Average citizens have been “SLAPPed” for actions such as posting a blog entry, posting a comment on another person’s blog, writing a letter to the editor of a newspaper, testifying before the legislature, reporting official misconduct, or circulating a petition.
Lawsuits targeting individuals who post anonymously on the Internet, usually because their posted messages criticize the actions of public figures or corporations, are sometimes called cyberSLAPPs.
Like a regular SLAPP, a cyberSLAPP aims at chilling free speech by intimidating critics with the prospect of defending an expensive lawsuit.
But it also often aims at uncovering the identity of the anonymous critic.
Indeed, anonymous debate was at the center of the revolutionary politics that led to American independence, the U.S. Constitution and the Bill of Rights, which enshrined the press freedoms that continue to protect anonymous speech today.
In fact, some of the most prominent Founding Fathers regularly used the shield of pseudonyms including Thomas Paine, John Dickinson, Alexander Hamilton, Arthur Lee, John Jay, Benjamin Franklin, Thomas Jefferson and James Madison.
Those who would criticize anonymous speech must also recognize that anonymity has been an essential, and often productive, feature of American democratic politics since its beginning.
Saltsman v. Goddard Blogger Case
The Steubenville High School rape occurred in Steubenville, Ohio on the night of August 11, 2012, when a high-school girl, incapacitated by alcohol, was publicly and repeatedly sexually assaulted by her peers, several of whom documented the acts on social media.
The victim was transported, undressed, photographed, and sexually assaulted.
Saltsman v. Goddard concerned an effort by the parents of Cody Saltsman, a teenage boy from Steubenville, to stop blogger Alexandria Goddard’s website from publishing allegedly defamatory posts about their son.
The parents sued Goddard and a dozen anonymous posters in October 2012; a legal blogger labeled it a SLAPP suit
The lawsuit asked for an injunction against the blogger, a public apology stating that the boy was not involved in the rape and $25,000 in damages.
The ACLU became involved on behalf of Goddard and the anonymous posters
The majority of local anonymous posters named in the lawsuit via their online nametag perceived this lawsuit as merely an avenue to learn their identity.
The case was dismissed with prejudice in December 2012.
When it was all said and done this was posted by Cody Saltsman, a teenage boy from Steubenville as part of the lawsuit
STATEMENT FROM CODY SALTSMAN

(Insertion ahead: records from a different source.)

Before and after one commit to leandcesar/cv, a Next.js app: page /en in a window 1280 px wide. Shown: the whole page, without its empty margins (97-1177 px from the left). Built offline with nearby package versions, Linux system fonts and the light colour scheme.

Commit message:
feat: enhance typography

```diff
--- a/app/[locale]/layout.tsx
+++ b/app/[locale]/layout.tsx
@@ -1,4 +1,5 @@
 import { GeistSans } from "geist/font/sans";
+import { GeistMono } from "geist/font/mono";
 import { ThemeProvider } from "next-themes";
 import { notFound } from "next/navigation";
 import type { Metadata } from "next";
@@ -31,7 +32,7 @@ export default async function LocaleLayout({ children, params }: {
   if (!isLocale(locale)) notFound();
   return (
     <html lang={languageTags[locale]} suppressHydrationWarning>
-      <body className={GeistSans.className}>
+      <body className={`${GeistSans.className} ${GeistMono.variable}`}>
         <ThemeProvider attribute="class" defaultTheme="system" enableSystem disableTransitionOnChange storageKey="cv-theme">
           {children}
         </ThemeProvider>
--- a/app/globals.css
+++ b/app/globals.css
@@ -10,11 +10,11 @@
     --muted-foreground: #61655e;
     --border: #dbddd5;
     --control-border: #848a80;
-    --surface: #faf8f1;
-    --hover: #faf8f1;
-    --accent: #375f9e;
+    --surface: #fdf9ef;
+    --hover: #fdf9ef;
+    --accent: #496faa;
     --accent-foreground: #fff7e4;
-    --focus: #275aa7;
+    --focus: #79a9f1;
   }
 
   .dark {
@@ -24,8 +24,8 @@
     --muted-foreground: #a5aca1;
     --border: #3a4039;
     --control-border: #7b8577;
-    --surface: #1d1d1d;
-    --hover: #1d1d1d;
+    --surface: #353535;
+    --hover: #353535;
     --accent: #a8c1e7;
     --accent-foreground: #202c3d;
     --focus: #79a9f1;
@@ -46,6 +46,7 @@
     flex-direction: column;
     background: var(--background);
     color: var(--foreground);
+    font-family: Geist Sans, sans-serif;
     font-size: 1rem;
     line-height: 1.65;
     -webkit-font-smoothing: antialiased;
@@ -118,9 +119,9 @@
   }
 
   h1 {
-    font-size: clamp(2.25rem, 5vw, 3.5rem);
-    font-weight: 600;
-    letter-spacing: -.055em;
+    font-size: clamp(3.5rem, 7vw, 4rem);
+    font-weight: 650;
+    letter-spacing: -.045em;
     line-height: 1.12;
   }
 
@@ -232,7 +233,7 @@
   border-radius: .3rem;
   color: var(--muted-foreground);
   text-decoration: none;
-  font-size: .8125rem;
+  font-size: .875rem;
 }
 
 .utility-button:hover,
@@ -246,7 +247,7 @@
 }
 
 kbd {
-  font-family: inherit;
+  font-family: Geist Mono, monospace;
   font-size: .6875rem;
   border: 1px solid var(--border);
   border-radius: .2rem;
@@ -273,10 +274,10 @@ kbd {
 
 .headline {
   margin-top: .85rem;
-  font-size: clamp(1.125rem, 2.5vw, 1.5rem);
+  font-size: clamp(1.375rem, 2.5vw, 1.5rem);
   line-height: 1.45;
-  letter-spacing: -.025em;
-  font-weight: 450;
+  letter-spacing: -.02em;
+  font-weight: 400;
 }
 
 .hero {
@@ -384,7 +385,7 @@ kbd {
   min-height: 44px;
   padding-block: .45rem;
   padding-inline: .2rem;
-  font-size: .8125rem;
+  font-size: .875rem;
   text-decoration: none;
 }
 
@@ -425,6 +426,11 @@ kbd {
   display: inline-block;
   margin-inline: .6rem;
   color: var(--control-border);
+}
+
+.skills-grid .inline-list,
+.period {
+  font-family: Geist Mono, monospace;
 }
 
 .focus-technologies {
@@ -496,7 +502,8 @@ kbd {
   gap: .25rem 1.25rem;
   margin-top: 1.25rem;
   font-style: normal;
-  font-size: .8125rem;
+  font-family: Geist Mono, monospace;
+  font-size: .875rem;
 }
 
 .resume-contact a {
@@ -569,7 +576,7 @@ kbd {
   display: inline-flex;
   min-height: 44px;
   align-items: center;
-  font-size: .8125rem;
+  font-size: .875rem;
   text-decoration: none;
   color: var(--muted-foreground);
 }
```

“I deeply regret my actions on the night of August 11, 2012. While I wasn’t at the home where the alleged assault took place, there is no doubt that I was wrong to post that picture from an earlier party and tweet those awful comments. Not a moment goes by that I don’t wish I would have never posted that picture or tweeted those comments. I want to sincerely apologize to the victim and her family for these actions. I also want to acknowledge the work of several bloggers, especially Ms. Goddard at Prinniefied.com, in their efforts to make sure the full truth about that terrible night eventually comes out. At no time did my family mean to stop anyone from expressing themselves online – we only wanted to correct what we believed were misstatements that appeared on Ms. Goddard’s blog. I am glad that we have resolved our differences with Ms. Goddard and that she and her contributors can continue their work.” – Cody Saltsman
THE BOTTOM LINE IS THIS:
Online blogs are a community where many different people express divergent views on important social issues and daily life.
Instead of seeking to silence those of us who were expressing our opinions, those who were offended should have added their voice to the conversation.